Let’s face it. The ‘When should I do a will?’ question will probably be followed by, ‘Can I include my funeral arrangements in my will?’ Well, the answer is a resounding yes. Your will and funeral typically go hand in hand. So, include a clause in your will that speaks of your funeral wishes. Also, a detailed plan discussing cremation or your burial preference lessens the load. It helps avoid unnecessary conflicts among your loved ones.

When a loved one passes, the situation is extremely emotional. Dealing with grief alongside funeral arrangements is overwhelming. Therefore, including the funeral arrangements as part and parcel of your legal document will be prudent.

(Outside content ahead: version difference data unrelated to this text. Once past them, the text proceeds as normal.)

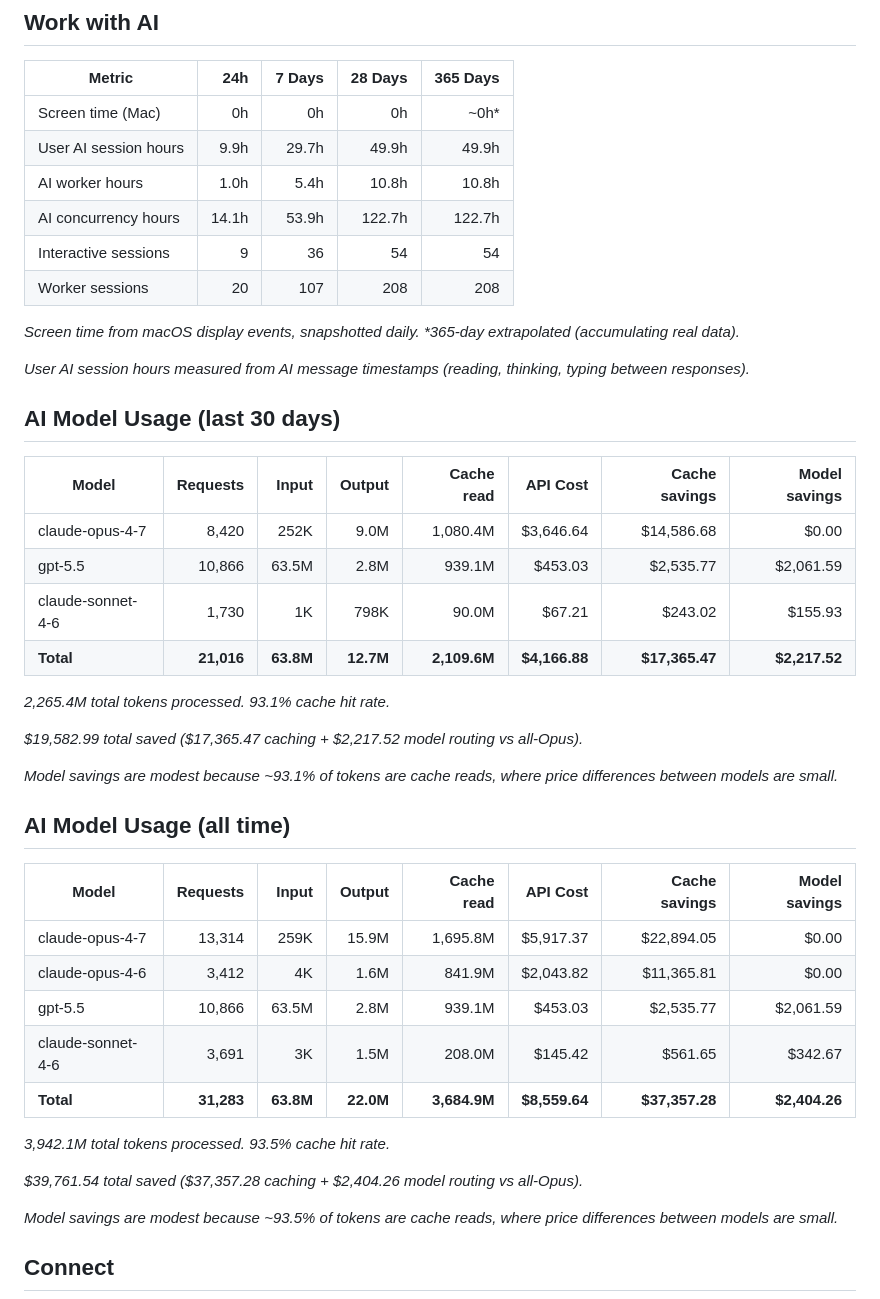
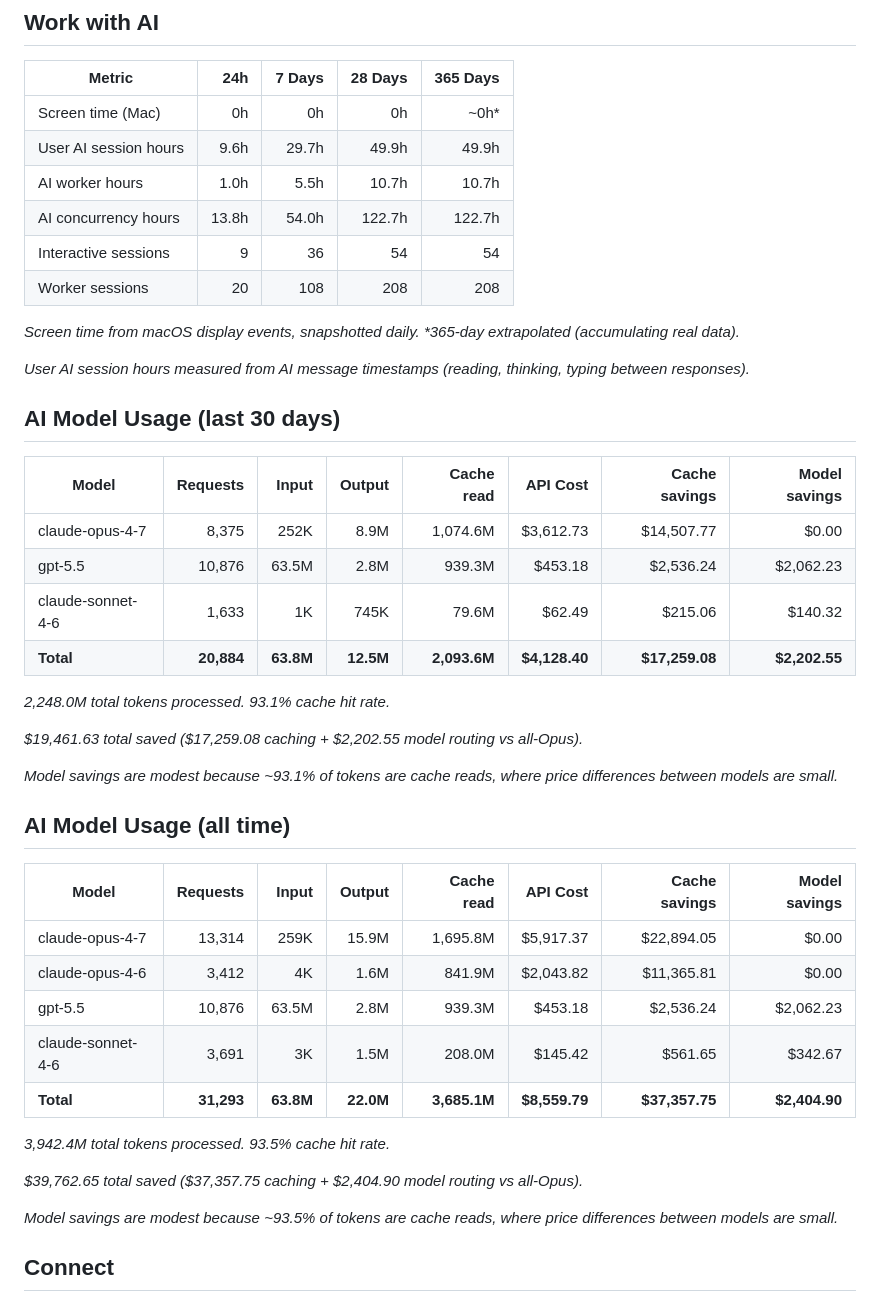
Before and after one commit to threestripesdigital/threestripesdigital, a Markdown page: README.md, the part around one of its changes. GitHub-like rendering.

Commit message:
chore: update profile stats (2026-05-21)

```diff
--- a/README.md
+++ b/README.md
@@ -14,11 +14,11 @@
 | Metric | 24h | 7 Days | 28 Days | 365 Days |
 | --- | ---: | ---: | ---: | ---: |
 | Screen time (Mac) | 0h | 0h | 0h | ~0h* |
-| User AI session hours | 9.9h | 29.7h | 49.9h | 49.9h |
-| AI worker hours | 1.0h | 5.4h | 10.8h | 10.8h |
-| AI concurrency hours | 14.1h | 53.9h | 122.7h | 122.7h |
+| User AI session hours | 9.6h | 29.7h | 49.9h | 49.9h |
+| AI worker hours | 1.0h | 5.5h | 10.7h | 10.7h |
+| AI concurrency hours | 13.8h | 54.0h | 122.7h | 122.7h |
 | Interactive sessions | 9 | 36 | 54 | 54 |
-| Worker sessions | 20 | 107 | 208 | 208 |
+| Worker sessions | 20 | 108 | 208 | 208 |
 
 _Screen time from macOS display events, snapshotted daily. *365-day extrapolated (accumulating real data)._
 
@@ -28,14 +28,14 @@ _User AI session hours measured from AI message timestamps (reading, thinking, t
 
 | Model | Requests | Input | Output | Cache read | API Cost | Cache savings | Model savings |
 | --- | ---: | ---: | ---: | ---: | ---: | ---: | ---: |
-| claude-opus-4-7 | 8,420 | 252K | 9.0M | 1,080.4M | $3,646.64 | $14,586.68 | $0.00 |
-| gpt-5.5 | 10,866 | 63.5M | 2.8M | 939.1M | $453.03 | $2,535.77 | $2,061.59 |
-| claude-sonnet-4-6 | 1,730 | 1K | 798K | 90.0M | $67.21 | $243.02 | $155.93 |
-| **Total** | **21,016** | **63.8M** | **12.7M** | **2,109.6M** | **$4,166.88** | **$17,365.47** | **$2,217.52** |
+| claude-opus-4-7 | 8,375 | 252K | 8.9M | 1,074.6M | $3,612.73 | $14,507.77 | $0.00 |
+| gpt-5.5 | 10,876 | 63.5M | 2.8M | 939.3M | $453.18 | $2,536.24 | $2,062.23 |
+| claude-sonnet-4-6 | 1,633 | 1K | 745K | 79.6M | $62.49 | $215.06 | $140.32 |
+| **Total** | **20,884** | **63.8M** | **12.5M** | **2,093.6M** | **$4,128.40** | **$17,259.08** | **$2,202.55** |
 
-_2,265.4M total tokens processed. 93.1% cache hit rate._
+_2,248.0M total tokens processed. 93.1% cache hit rate._
 
-_$19,582.99 total saved ($17,365.47 caching + $2,217.52 model routing vs all-Opus)._
+_$19,461.63 total saved ($17,259.08 caching + $2,202.55 model routing vs all-Opus)._
 
 _Model savings are modest because ~93.1% of tokens are cache reads, where price differences between models are small._
 
@@ -45,13 +45,13 @@ _Model savings are modest because ~93.1% of tokens are cache reads, where price
 | --- | ---: | ---: | ---: | ---: | ---: | ---: | ---: |
 | claude-opus-4-7 | 13,314 | 259K | 15.9M | 1,695.8M | $5,917.37 | $22,894.05 | $0.00 |
 | claude-opus-4-6 | 3,412 | 4K | 1.6M | 841.9M | $2,043.82 | $11,365.81 | $0.00 |
-| gpt-5.5 | 10,866 | 63.5M | 2.8M | 939.1M | $453.03 | $2,535.77 | $2,061.59 |
+| gpt-5.5 | 10,876 | 63.5M | 2.8M | 939.3M | $453.18 | $2,536.24 | $2,062.23 |
 | claude-sonnet-4-6 | 3,691 | 3K | 1.5M | 208.0M | $145.42 | $561.65 | $342.67 |
-| **Total** | **31,283** | **63.8M** | **22.0M** | **3,684.9M** | **$8,559.64** | **$37,357.28** | **$2,404.26** |
+| **Total** | **31,293** | **63.8M** | **22.0M** | **3,685.1M** | **$8,559.79** | **$37,357.75** | **$2,404.90** |
 
-_3,942.1M total tokens processed. 93.5% cache hit rate._
+_3,942.4M total tokens processed. 93.5% cache hit rate._
 
-_$39,761.54 total saved ($37,357.28 caching + $2,404.26 model routing vs all-Opus)._
+_$39,762.65 total saved ($37,357.75 caching + $2,404.90 model routing vs all-Opus)._
 
 _Model savings are modest because ~93.5% of tokens are cache reads, where price differences between models are small._
 <!-- STATS-END -->
```
Also changed, not shown: other parts of README.md (+1 -1 lines).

As per the law, your funeral arrangements become the responsibility of executors, which might ease the burden on your loved ones. Even so, in the presence of executors or not, your family members or your closest friends will naturally prepare your funeral arrangements. However, planning becomes straightforward with a detailed plan on how everything must be done.

8. Consider Unforeseen Problems

It’s known that even the best plans are susceptible to unforeseen challenges. Therefore, when thinking about “When should I do a will,” consider what challenges you may encounter. Also, ponder on possible solutions. Assume your beneficiary passes on before getting their inheritance. To prepare for such unforeseen problems, you must state who their share will pass on to.

Your attorney’s fees can also be a creeping problem. For this reason, the best way to manage legal fees is to handle them while still alive. Failure to do this may likely result in increased fees, especially due to family legal battles over your possessions.

9. Changes in Circumstances

Are there any significant changes in circumstances that may alter the terms and conditions of a will? Before you decide “When should I do a will?” ponder on unforeseeable changes. You must build flexibility. Use a trust to provide protection and flexibility. For instance, marriage or remarrying automatically revokes your will unless it states contrary intentions. However, a divorce may not cancel your will but may alter the terms and conditions.

10. Storing the Will

Your last consideration when preparing your will is the storage. When you go through a solicitor or hire a will writing service, they may offer you storage services for an additional fee or sometimes free.

However, there are independent will storage companies and Probate services that can safely store your will. Also, you may safely keep it in the bank or entrust it with the executor of your choice. Regardless of your storage choice, always ensure your executor knows exactly where your will is kept.

More importantly, you should store your will with trustworthy entities. Avoid keeping your will in cabinets, a safe deposit box, or with an executor. If you must, keep it in a home safe. However, the best decision is to file it with a probate court or your attorney.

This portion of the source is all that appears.